The carbohydrate revolution is all the craze in endurance sports. This isn’t too shocking as I’ve always been mentored that “carbs are king” and even that “fats burn in a carbohydrate flame.” But I haven’t trusted everything at face value and have done self-testing from periods of low and high to different combinations of all sports mix, all water and sports nutrition, all whole foods, a mix, and in-between. I believe there are different ideal approaches for different athletes in different situations. The bottom line is context matters down to what you’ve adapted to, conditions, durations, intensities, palates, and importantly absolute output. We’re not World Tour pros and following their regimes can be problematic. So be careful reading what the media feeds you and following it blindly. I’ve had people get sick and upset months of training just trying to mimic the media’s report. So just as I ask my athletes to test and understand; what better way than to add another data point with a personal perspective to help athletes in their endeavors?
For the ride & test my limits
I still love a challenge, an occasional race, and simply going for a ride. Am I a little crazy? You betcha! But there’s no way I could race the race while effectively supporting my athletes. On race day my focus was 100% on the athletes I coach.
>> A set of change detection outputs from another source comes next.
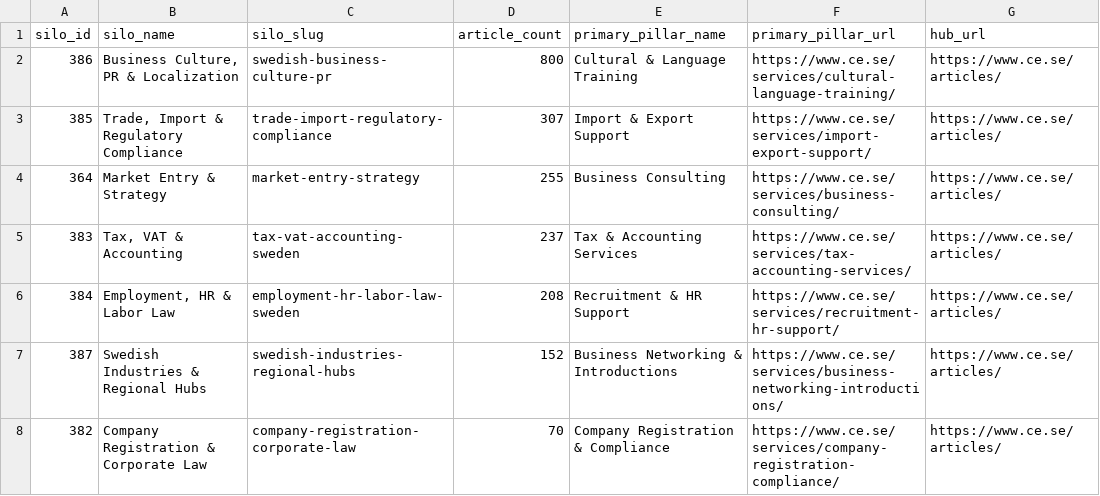
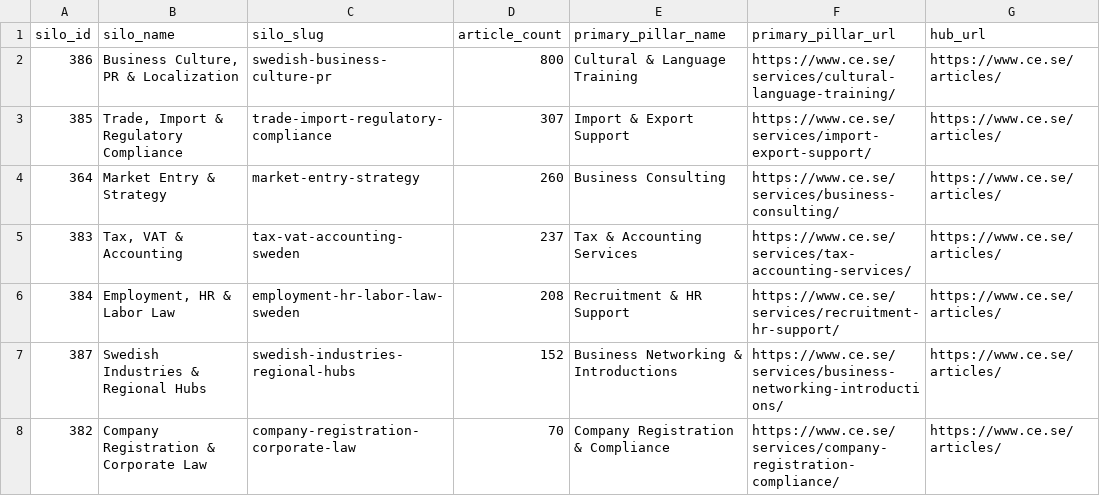
Before and after one commit to Schtumpfnagel/swedish-business-market-entry-corpus, a CSV file: data/silos.csv, drawn as a sheet.

```diff
--- a/data/silos.csv
+++ b/data/silos.csv
@@ -3,3 +3,3 @@ silo_id,silo_name,silo_slug,article_count,primary_pillar_name,primary_pillar_url
 385,"Trade, Import & Regulatory Compliance",trade-import-regulatory-compliance,307,Import & Export Support,https://www.ce.se/services/import-export-support/,https://www.ce.se/articles/
-364,Market Entry & Strategy,market-entry-strategy,255,Business Consulting,https://www.ce.se/services/business-consulting/,https://www.ce.se/articles/
+364,Market Entry & Strategy,market-entry-strategy,260,Business Consulting,https://www.ce.se/services/business-consulting/,https://www.ce.se/articles/
 383,"Tax, VAT & Accounting",tax-vat-accounting-sweden,237,Tax & Accounting Services,https://www.ce.se/services/tax-accounting-services/,https://www.ce.se/articles/
```
Also changed, not shown: 5 other files.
It’s like the airline attendants’ spiel, “In the case of loss of oxygen; masks will drop from above. Please secure your mask before assisting others.” The same goes in life, if you don’t take care of yourself, then you’re not present to help others. In this case, if I’m going to be all hands on deck helping sort, simplify, and gather aid bags, wake at the crack of dawn assisting athletes before the start, jetting out to aid stations to set up full-service support, and being there for the entire day; then I want to have myself behind me. I didn’t want to detract from their experience. And both of us know deep down that I 100% empathize with what they are enduring!
Couldn’t I have just signed up and done the race you ask?
Sure! Unfortunately or fortunately, I’ve had a long enough experience with the event that I’ve seen it pre-Lifetime. Which creates mixed feelings about the Leadville race and frankly Lifetime. There are positives and negatives to that, that I won’t go into here. But the challenge is the utmost cost and monopoly it has created towards Lifetime branded events with the qualifier and corral system. It’s really difficult (and not to mention expensive) to get into the event. I could attend a qualifier and have done so in the past as the previous overall winner of Silver Rush & podium finisher at Austin Rattler, but that’s another expense and subsequent travel to said qualifier. I’m not about repeatedly attending the same events, but seeking new events for the experience.
If you got lost, the reasons behind my bright idea to make a solo run at the 105.5 miles!
- Refresh 1st-hand experience
- Gather complete data on the new course
- Test fueling
- Test pacing versus racing
- Selfish completion
- Embrace the ride
Now let’s see how this goes and if I checked off the list. Read on in parts 2 and 3 for how it unfolded and the data-exposing outcome.